The new Annex represented a paradigm shift towards a strong, data-driven safety analysis and management framework that supports the proactive identification of safety hazards, along with the necessary allocation of resources to proactively manage them. The data-driven and scientific approach to safety management was further strengthened in the second edition of Annex 19, which was published in 2016. This Annex requires States to implement data capturing and analysis systems.
ICAO and its Member States recognize the need for providing States with assistance and tools to meet the challenging requirements and tasks of data driven safety analysis. Though many States collect the appropriate safety data, they do not yet have the capacity to effectively analyse them. For this purpose, ICAO is launching Version 1 of the Safety Information Monitoring Service (SIMS).
This service is comprised of different modules that address an area of the aviation system, providing web-based applications on a secured platform for the analysis of respective safety data.

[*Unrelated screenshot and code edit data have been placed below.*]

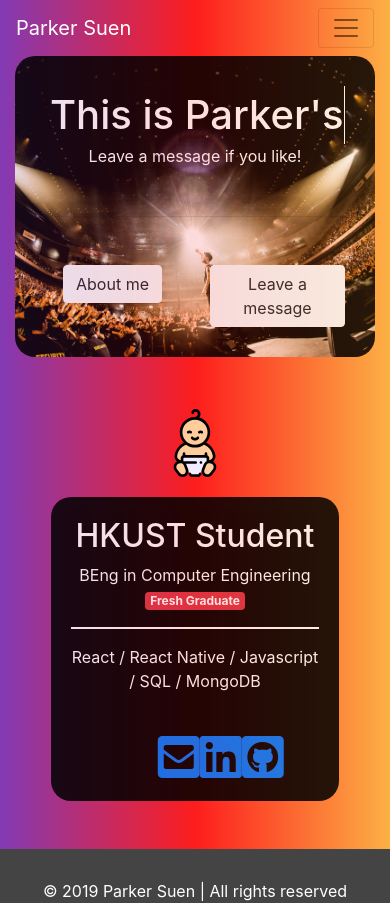
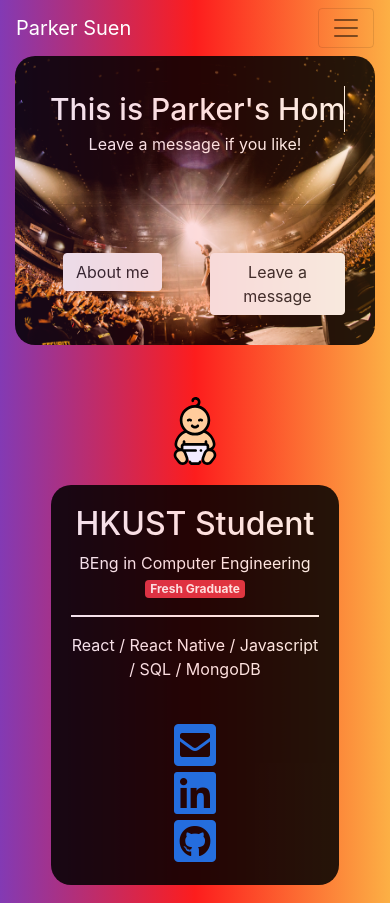
Before and after one commit to parkers116/parker-react-app, a React (Create React App) app: page / in a window 390 px wide. Shown: the top 903 px of the page. Built offline with nearby package versions, Linux system fonts and the light colour scheme.

Commit message:
fix bugs on mobile view

```diff
--- a/src/components/About.js
+++ b/src/components/About.js
@@ -13,6 +13,10 @@
         color: white;
         padding: 40px;
         text-align: center;
+
+        @media screen and (max-width: 500px) {
+            width: 100%;
+        }
     }
 
     .line {
--- a/src/components/Contact.js
+++ b/src/components/Contact.js
@@ -1,10 +1,9 @@
 import React, { Component } from 'react'
 import styled from 'styled-components'
+import { Row, Col } from 'react-bootstrap'
 
 const Styles = styled.div`
     .social-col {
-        display: flex;
-        justify-content: space-between;
         width: 40%;
         margin: auto;
         padding-top: 15%;
@@ -25,21 +24,30 @@
         return (
             <Styles>
                 <div className="social-col">
+                    <Row>
+                        <Col>
                             <a href="mailto:parkers116@gmail.com">
                                 <i class="fas fa-envelope-square" />
                                 <br />
                                 <p>Email</p>
                             </a>
+                        </Col>
+                        <Col>
                             <a href="https://www.linkedin.com/in/parkersuen/">
                                 <i class="fab fa-linkedin" />
                                 <br />
                                 <p>Linkedin</p>
                             </a>
+                        </Col>
+                        <Col>
                             <a href="https://github.com/parkers116">
                                 <i class="fab fa-github-square" />
                                 <br />
                                 <p>Github</p>
                             </a>
+                        </Col>
+                    </Row>
+                    >
                 </div>
             </Styles>
         )
--- a/src/components/Home.js
+++ b/src/components/Home.js
@@ -28,9 +28,10 @@
         overflow: hidden;
         white-space: nowrap;
         animation: show-title 5s steps(40), typing-cursor 1s infinite;
-
-        animation: ;
         padding: 5px;
+        @media screen and (max-width: 500px) {
+            font-size: 30px;
+        }
     }
 
     .profilePic {
@@ -56,10 +57,9 @@
     }
 
     .social-col {
-        display: flex;
-        justify-content: space-between;
         width: 30%;
         margin: auto;
+        text-align: center;
     }
 
     .social-col i {
@@ -88,7 +88,11 @@
             <React.Fragment>
                 <Styles>
                     <Jumbotron>
+                        <Row>
+                            <Col>
                                 <h1>This is Parker's Home Page!</h1>
+                            </Col>
+                        </Row>
                         <p>Leave a message if you like!</p>
                         <hr className="my-5" />
                         <Row>
@@ -115,15 +119,23 @@
                         <p>React / React Native / Javascript / SQL / MongoDB</p>
                         <br />
                         <div className="social-col">
+                            <Row>
+                                <Col>
                                     <a href="mailto:parkers116@gmail.com">
                                         <i class="fas fa-envelope-square" />{' '}
                                     </a>
+                                </Col>
+                                <Col>
                                     <a href="https://www.linkedin.com/in/parkersuen/">
                                         <i class="fab fa-linkedin" />
                                     </a>
+                                </Col>
+                                <Col>
                                     <a href="https://github.com/parkers116">
                                         <i class="fab fa-github-square" />
                                     </a>
+                                </Col>
+                            </Row>
                         </div>
                     </div>
                     <br />
```
Lines whose indentation alone changed are shown as unchanged.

These applications provide States with the capability to develop and monitor appropriate safety indicators to support the oversight of operator Safety Management Systems (SMS) and State Safety Programmes (SSP).
The SIMS concept was first presented during the South American Implementation Group Meeting (SAMIG/17) in 2016, at the ICAO Regional Office in Lima. Based on the positive feedback from States, the ICAO Integrated Aviation Analysis Section, in close coordination and partnership with the ICAO South American (SAM) Regional Office in Lima, decided to launch the SIMS in this region.
The continued involvement in the Pan American Regional Aviation Safety Team (PA-RAST) allowed ICAO to identify the areas with the greatest safety concerns for the SAM region. This permitted the development of an application focused on the safe and efficient use of terminal airspace, the appropriate application and exchange of safety data derived from ramp inspection programmes, and operational safety data related to runway excursion and incursion risks. The three modules of SIMS concentrating on these areas are the Air Navigation Monitoring Module (ANM), the Ramp Inspection Module (RI), and the Operational Safety Data Module (OSD). Yet, the concept of these modules can make SIMS applicable to all regions.
Oscar Quesada, ICAO Deputy Regional Director for South America, noted that the “SAM Region has made an impressive improvement on Effective Implementation (EI) with the Universal Safety Oversight Audit Programme, placing South America as one of the most advance in the world. As we work on guarantee the sustainability of these results, safety management processes represent a huge opportunity for constantly improve aviation safety in a region in which air transport is expected to continue growing”.
ICAO is aggressively developing and refining the three initial SIMS Modules to make them available to a select group of States in the SAM region that had indicated their interest in participating in the early release. During the Pan America Regional Aviation Safety Team Meeting (PA-RAST/28) held in Santa Cruz, Bolivia from 23 to 25 May 2017, ICAO presented a demo of the service and welcomed Bolivia and Colombia as the first two States to benefit from the early release of the SIMS.
The SAM Office administers the expressions of interest from States in this region and advanced a roll out plan for an early release of SIMS. Over the next few months Bolivia and Colombia will provide valuable feedback on the service and will allow ICAO to further refine the applications available through the service. Additional States will be soon be added to the service. By the end of 2017 the remaining 11 States from the list of interested parties should also have access to the applicable modules.
Quesada emphasized that “SIMS will provide a very important source of safety information to be fed into the Safety Management process to properly identify risks and mitigate them. As Air Transport connectivity increases, general public is every day more demanding and overcritical in regards to aviation safety. We, the aviation people, have to be sensitive to this demands and satisfy them”
During the initial operational phase, the service will be limited in functionality, allowing participating States to have access to their own data and information only. To align with the 39th Assembly Resolution for the implementation of the Global Aviation Safety Plan and the associated exchange of information, the service will begin making appropriate information available to all participants, once the States agree to a Memorandum of Understanding for exchanging and sharing relevant Safety Information.
ICAO will continue to develop the SIMS modules and applications to make them available to other ICAO regions in the short future.
For more information regarding SIMS and its features you can contact email@example.com.